**Task description:**
Take each line of the data that contains the string "mockLogs" and copy it.

**Listed records:**
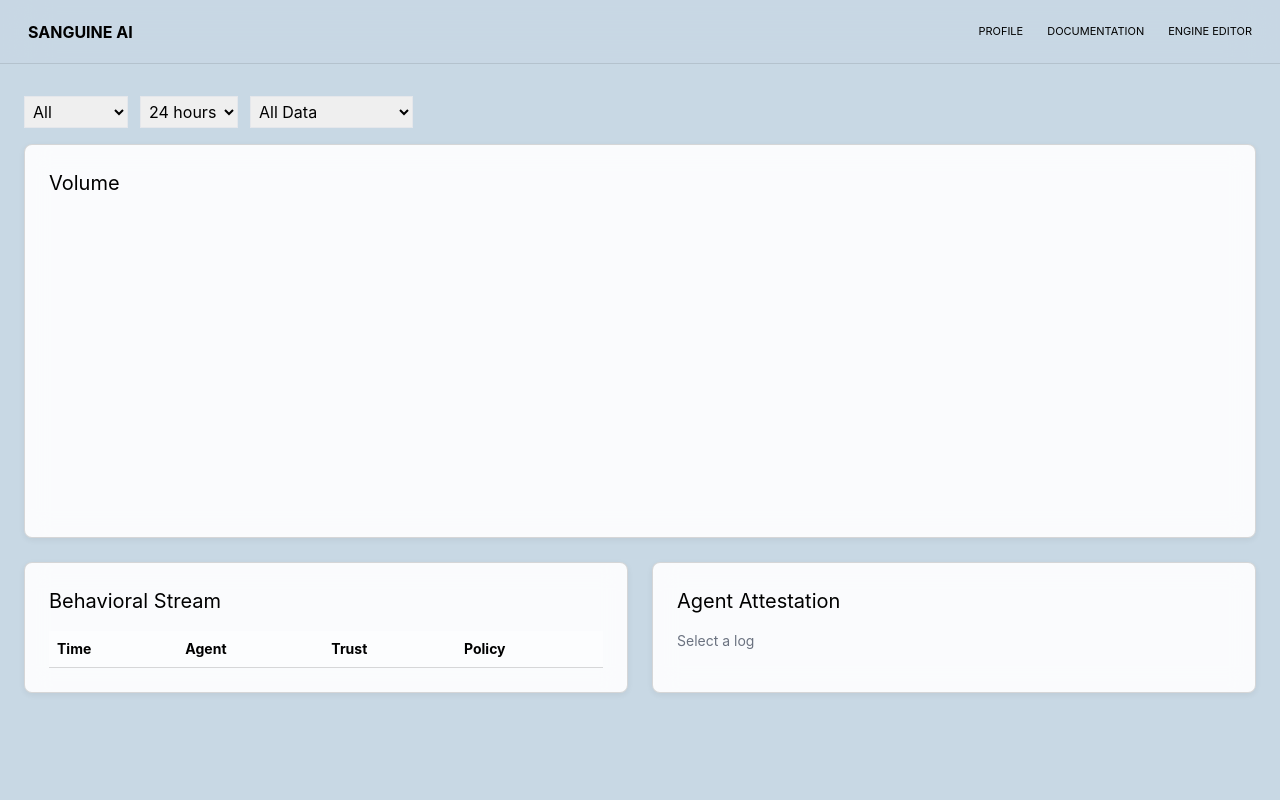
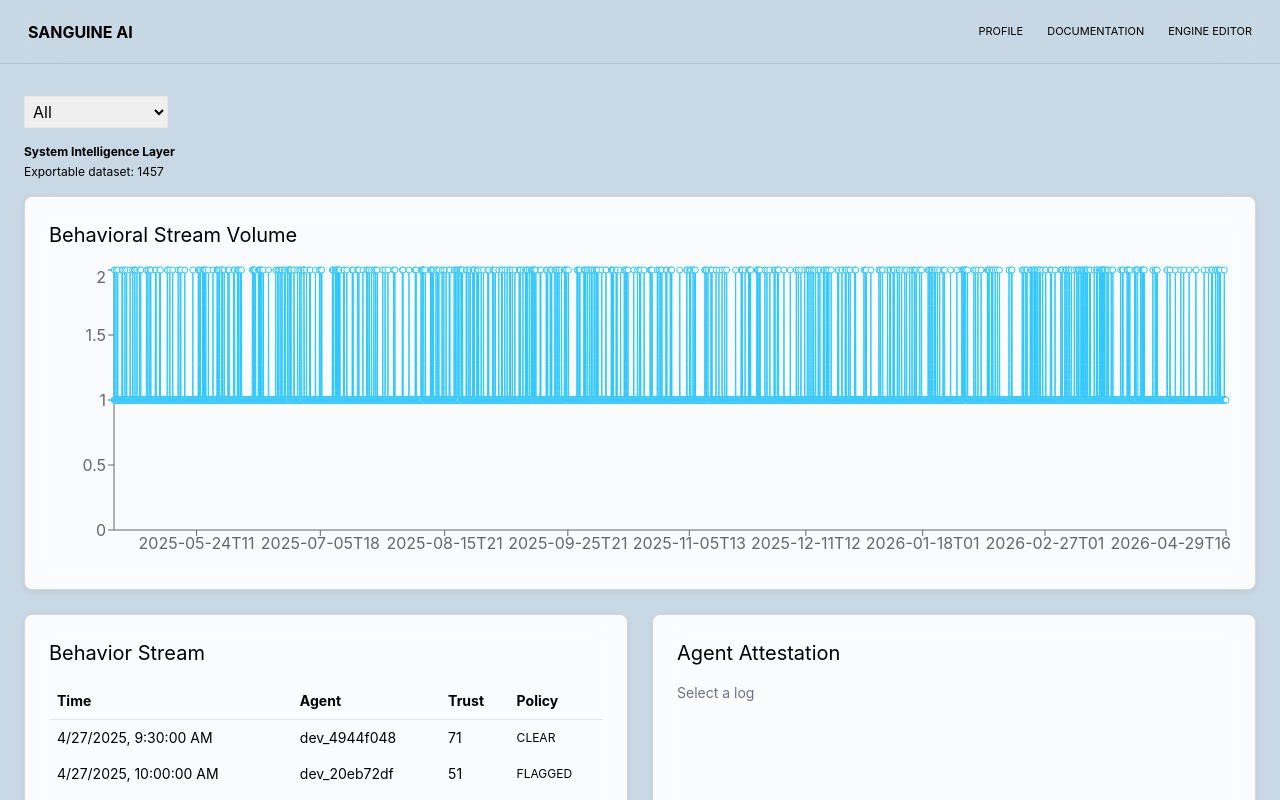
Before and after one commit to SanguineAI-Incorporated/sanguine-ai-users, a React (Vite) app: page / in a window 1280 px wide. Shown: the top 800 px of the page. Built offline with nearby package versions, Linux system fonts and the light colour scheme.

Commit message:
Update mock data and trust score calculations

```diff
--- a/src/pages/Dashboard.jsx
+++ b/src/pages/Dashboard.jsx
@@ -10,7 +10,7 @@ import {
   ResponsiveContainer,
 } from "recharts";
 
-/* ---------------- MOCK DATA (Agent Attestation API Schema) ---------------- */
+/* ---------------- MOCK DATA (Privacy-Preserving Attestation System) ---------------- */
 
 const mockLogs = (() => {
   const agents = ["agent-alpha", "agent-beta", "agent-gamma"];
@@ -26,34 +26,24 @@ const mockLogs = (() => {
     if (Math.random() < 0.75) continue;
 
     const hazard = Math.random();
-    const occlusion = Math.random();
-    const trajectoryRisk = Math.random();
+    const visionFeature = Math.random();
+    const motionFeature = Math.random();
 
     const agentId = agents[Math.floor(Math.random() * agents.length)];
-    const signature = btoa(`${agentId}:${t}:${hazard}:${occlusion}`).slice(0, 24);
+    const signature = btoa(`${agentId}:${t}:${hazard}:${visionFeature}`).slice(0, 24);
 
     logs.push({
       timestamp: date.toISOString(),
+
       data: {
         identity: {
           agent_id: agentId,
           signature,
         },
 
-        sensors: {
-          vision: {
-            occlusion,
-            confidence: 0.85 + Math.random() * 0.1,
-          },
-          audio: {
-            speech_detected: Math.random() < 0.3,
-            command_confidence: Math.random(),
-          },
-          trajectory: {
-            risk_score: trajectoryRisk,
-            velocity: Math.random() * 2,
-            direction_change: Math.random(),
-          },
+        features: {
+          vision_embedding_quality: visionFeature,
+          motion_dynamics: motionFeature,
         },
 
         environment: {
@@ -67,8 +57,8 @@ const mockLogs = (() => {
         },
 
         policy: {
-          triggered: hazard > 0.85 || occlusion > 0.9,
-          mode: "real-time-attestation",
+          triggered: hazard > 0.85,
+          mode: "attestation-only",
         },
       },
     });
@@ -81,8 +71,6 @@ const mockLogs = (() => {
 
 export default function Dashboard() {
   const [selectedLog, setSelectedLog] = useState(null);
-  const [policyFilter, setPolicyFilter] = useState("all");
-  const [dateFilter, setDateFilter] = useState("24h");
   const [queryMode, setQueryMode] = useState("all");
 
   const hashDeviceId = (id = "") => {
@@ -98,82 +86,67 @@ export default function Dashboard() {
 
   const computeTrustScore = (log) => {
     const hazard = log?.data?.inference?.hazard_score ?? 0;
-    const occlusion = log?.data?.sensors?.vision?.occlusion ?? 0;
-    const trajectory = log?.data?.sensors?.trajectory?.risk_score ?? 0;
+    const vision = log?.data?.features?.vision_embedding_quality ?? 0;
+    const motion = log?.data?.features?.motion_dynamics ?? 0;
     const confidence = log?.data?.inference?.model_confidence ?? 0;
     const triggered = log?.data?.policy?.triggered ?? false;
 
     let risk =
       hazard * 0.4 +
-      occlusion * 0.25 +
-      trajectory * 0.25 +
+      vision * 0.25 +
+      motion * 0.25 +
       (triggered ? 0.3 : 0);
 
     let trust = (1 - risk) * 100 + confidence * 10;
-    trust = Math.max(0, Math.min(100, trust));
-
-    return Math.round(trust);
+    return Math.max(0, Math.min(100, Math.round(trust)));
   };
 
-  /* ---------------- AGENT TRUST MAP ---------------- */
+  /* ---------------- VERIFICATION LAYER (A) ---------------- */
 
-  const agentTrustMap = useMemo(() => {
-    const map = new Map();
+  const verifyAttestation = (log) => {
+    const valid =
+      log?.data?.identity?.agent_id &&
+      log?.data?.identity?.signature &&
+      log?.data?.features &&
+      log?.data?.inference;
 
-    mockLogs.forEach((log) => {
-      const agentId = log?.data?.identity?.agent_id;
-      const trust = computeTrustScore(log);
+    const hazard = log?.data?.inference?.hazard_score ?? 0;
+    const vision = log?.data?.features?.vision_embedding_quality ?? 0;
+    const motion = log?.data?.features?.motion_dynamics ?? 0;
 
-      if (!map.has(agentId)) {
-        map.set(agentId, { total: 0, count: 0 });
+    if (!valid) {
+      return { status: "INVALID", reason: "missing fields" };
     }
 
-      const entry = map.get(agentId);
-      entry.total += trust;
-      entry.count += 1;
-    });
+    if (hazard > 0.95 || vision > 0.95 || motion > 0.95) {
+      return { status: "DEGRADED", reason: "outlier feature values" };
+    }
 
-    const result = {};
-    map.forEach((value, key) => {
-      result[key] = {
-        avgTrust: Math.round(value.total / value.count),
-        count: value.count,
+    return { status: "VERIFIED", reason: "consistent attestation" };
   };
-    });
 
-    return result;
-  }, []);
+  /* ---------------- DRIFT DETECTION (B) ---------------- */
 
-  /* ---------------- FILTERED LOGS ---------------- */
+  const computeDriftScore = (agentId) => {
+    const logs = mockLogs.filter(
+      (l) => l?.data?.identity?.agent_id === agentId
+    );
+
+    if (logs.length < 5) return 0;
+
+    const score = (arr) =>
+      arr.reduce((s, l) => s + computeTrustScore(l), 0) / arr.length;
+
+    const recent = score(logs.slice(-5));
+    const early = score(logs.slice(0, 5));
+
+    return Math.round(Math.abs(recent - early));
+  };
+
+  /* ---------------- FILTERING ---------------- */
 
   const filteredLogs = useMemo(() => {
-    const now = Date.now();
-
-    let cutoff = -Infinity;
-    if (dateFilter === "1h") cutoff = now - 3600000;
-    if (dateFilter === "24h") cutoff = now - 86400000;
-    if (dateFilter === "3d") cutoff = now - 3 * 86400000;
-    if (dateFilter === "30d") cutoff = now - 30 * 86400000;
-
-    let logs = mockLogs.filter(
-      (l) => new Date(l.timestamp).getTime() >= cutoff
-    );
-
-    if (policyFilter === "triggered") {
-      logs = logs.filter((l) => computeTrustScore(l) < 60);
-    }
-
-    if (policyFilter === "clear") {
-      logs = logs.filter((l) => computeTrustScore(l) >= 60);
-    }
-
-    return logs;
-  }, [policyFilter, dateFilter]);
-
-  /* ---------------- QUERY ENGINE (DATASET EXPLORER) ---------------- */
-
-  const queriedLogs = useMemo(() => {
-    let logs = filteredLogs;
+    let logs = mockLogs;
 
     switch (queryMode) {
       case "high_risk":
@@ -182,16 +155,16 @@ export default function Dashboard() {
 
       case "low_trust_agents":
         logs = logs.filter((l) => {
-          const agent = l?.data?.identity?.agent_id;
-          return (agentTrustMap[agent]?.avgTrust ?? 100) < 60;
+          const agent = l.data.identity.agent_id;
+          return computeDriftScore(agent) > 10;
         });
         break;
 
       case "anomalies":
         logs = logs.filter((l) => {
-          const h = l?.data?.inference?.hazard_score ?? 0;
-          const o = l?.data?.sensors?.vision?.occlusion ?? 0;
-          return h > 0.85 && o > 0.85;
+          const h = l.data.inference.hazard_score;
+          const v = l.data.features.vision_embedding_quality;
+          return h > 0.85 && v > 0.85;
         });
         break;
 
@@ -200,7 +173,24 @@ export default function Dashboard() {
     }
 
     return logs;
-  }, [filteredLogs, queryMode, agentTrustMap]);
+  }, [queryMode]);
+
+  /* ---------------- DATASET EXPORT (D) ---------------- */
+
+  const exportDatasetSlice = (logs) => {
+    return logs
+      .filter((l) => computeTrustScore(l) > 70)
+      .filter((l) => verifyAttestation(l).status === "VERIFIED")
+      .map((l) => ({
+        agent_id: l.data.identity.agent_id,
+        timestamp: l.timestamp,
+        features: l.data.features,
+        inference: l.data.inference,
+        label: computeTrustScore(l),
+      }));
+  };
+
+  const queriedLogs = filteredLogs;
 
   /* ---------------- VOLUME ---------------- */
 
@@ -236,39 +226,24 @@ export default function Dashboard() {
 
       <div className="pt-24 p-6 max-w-7xl mx-auto">
 
-        {/* FILTERS */}
+        {/* QUERY */}
         <div className="flex gap-3 mb-4">
-          <select
-            value={policyFilter}
-            onChange={(e) => setPolicyFilter(e.target.value)}
-            className="border p-1"
-          >
-            <option value="all">All</option>
-            <option value="triggered">Triggered</option>
-            <option value="clear">Clear</option>
-          </select>
-
-          <select
-            value={dateFilter}
-            onChange={(e) => setDateFilter(e.target.value)}
-            className="border p-1"
-          >
-            <option value="1h">1 hour</option>
-            <option value="24h">24 hours</option>
-            <option value="3d">3 days</option>
-            <option value="30d">30 days</option>
-          </select>
-
           <select
             value={queryMode}
             onChange={(e) => setQueryMode(e.target.value)}
             className="border p-1"
           >
-            <option value="all">All Data</option>
-            <option value="high_risk">High Risk Events</option>
-            <option value="low_trust_agents">Low Trust Agents</option>
+            <option value="all">All</option>
+            <option value="high_risk">High Risk</option>
+            <option value="low_trust_agents">Drifting Agents</option>
             <option value="anomalies">Anomalies</option>
           </select>
+        </div>
+
+        {/* SYSTEM PANEL */}
+        <div className="mb-4 text-xs space-y-1">
+          <div className="font-bold">System Intelligence Layer</div>
+          <div>Exportable dataset: {exportDatasetSlice(queriedLogs).length}</div>
         </div>
 
         <div className="grid grid-cols-1 md:grid-cols-2 gap-6">
@@ -276,10 +251,9 @@ export default function Dashboard() {
           {/* VOLUME */}
           <Card className="col-span-1 md:col-span-2 border border-black/15 bg-white/85">
             <CardContent>
-              <h2 className="text-xl mb-4">Volume</h2>
+              <h2 className="text-xl mb-4">Behavioral Stream Volume</h2>
 
-              <div style={{ width: "100%", height: 300 }}>
-                <ResponsiveContainer>
+              <ResponsiveContainer width="100%" height={300}>
                 <LineChart data={volumeData}>
                   <XAxis dataKey="hour" />
                   <YAxis />
@@ -287,19 +261,18 @@ export default function Dashboard() {
                   <Line type="monotone" dataKey="count" stroke="#2EC7FF" />
                 </LineChart>
               </ResponsiveContainer>
-              </div>
             </CardContent>
           </Card>
 
-          {/* LOGS */}
+          {/* STREAM */}
           <Card className="border border-black/15 bg-white/90">
             <CardContent>
-              <h2 className="text-xl mb-4">Behavioral Stream</h2>
+              <h2 className="text-xl mb-4">Behavior Stream</h2>
 
               <div className="overflow-auto max-h-96">
                 <table className="w-full text-sm">
                   <thead>
-                    <tr className="text-left border-b border-black/15 bg-white/40">
+                    <tr className="text-left border-b">
                       <th className="p-2">Time</th>
                       <th className="p-2">Agent</th>
                       <th className="p-2">Trust</th>
@@ -313,31 +286,22 @@ export default function Dashboard() {
 
                       return (
                         <tr
-                          key={log.timestamp + i}
+                          key={i}
                           onClick={() => setSelectedLog(log)}
-                          className="border-b border-black/5 cursor-pointer hover:bg-white/40"
+                          className="hover:bg-white/40 cursor-pointer"
                         >
                           <td className="p-2">
                             {new Date(log.timestamp).toLocaleString()}
                           </td>
 
                           <td className="p-2">
-                            <div className="flex flex-col">
-                              <span>
                             {hashDeviceId(log.data.identity.agent_id)}
-                              </span>
-                              <span className="text-[10px] text-gray-500">
-                                trust:{" "}
-                                {agentTrustMap[log.data.identity.agent_id]
-                                  ?.avgTrust ?? "—"}
-                              </span>
-                            </div>
                           </td>
 
                           <td className="p-2">{trust}</td>
 
                           <td className="p-2 text-xs">
-                            {trust < 60 ? "FLAGGED" : "CLEAR"}
+                            {trust > 60 ? "CLEAR" : "FLAGGED"}
                           </td>
                         </tr>
                       );
@@ -354,32 +318,29 @@ export default function Dashboard() {
               <h2 className="text-xl mb-4">Agent Attestation</h2>
 
               {selectedLog ? (
-                <div className="text-sm space-y-4">
+                <div className="text-sm space-y-3">
 
                   <div>
-                    <div className="font-bold">Identity</div>
-                    <div className="text-xs text-gray-600">
-                      agent: {hashDeviceId(selectedLog.data.identity.agent_id)}
+                    <div className="font-bold">Verification</div>
+                    <div className="text-xs">
+                      {verifyAttestation(selectedLog).status} —{" "}
+                      {verifyAttestation(selectedLog).reason}
                     </div>
                   </div>
 
                   <div>
-                    <div className="font-bold">Trust Score</div>
-                    <div className="text-xs text-gray-600">
-                      event trust: {computeTrustScore(selectedLog)}
-                    </div>
-                    <div className="text-xs text-gray-600">
-                      agent avg:{" "}
-                      {agentTrustMap[
+                    <div className="font-bold">Drift</div>
+                    <div className="text-xs">
+                      {computeDriftScore(
                         selectedLog.data.identity.agent_id
-                      ]?.avgTrust ?? "—"}
+                      )}
                     </div>
                   </div>
 
                   <div>
-                    <div className="font-bold">Environment</div>
-                    <div className="text-xs text-gray-600">
-                      location: {selectedLog.data.environment.location_id}
+                    <div className="font-bold">Trust</div>
+                    <div className="text-xs">
+                      event: {computeTrustScore(selectedLog)}
                     </div>
                   </div>
 
```
Lines whose indentation alone changed are shown as unchanged.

**Exercise solution:**
 const mockLogs = (() => {
@@ -26,34 +26,24 @@ const mockLogs = (() => {
@@ -67,8 +57,8 @@ const mockLogs = (() => {
@@ -81,8 +71,6 @@ const mockLogs = (() => {
-    mockLogs.forEach((log) => {
+    const logs = mockLogs.filter(
-    let logs = mockLogs.filter(
+    let logs = mockLogs;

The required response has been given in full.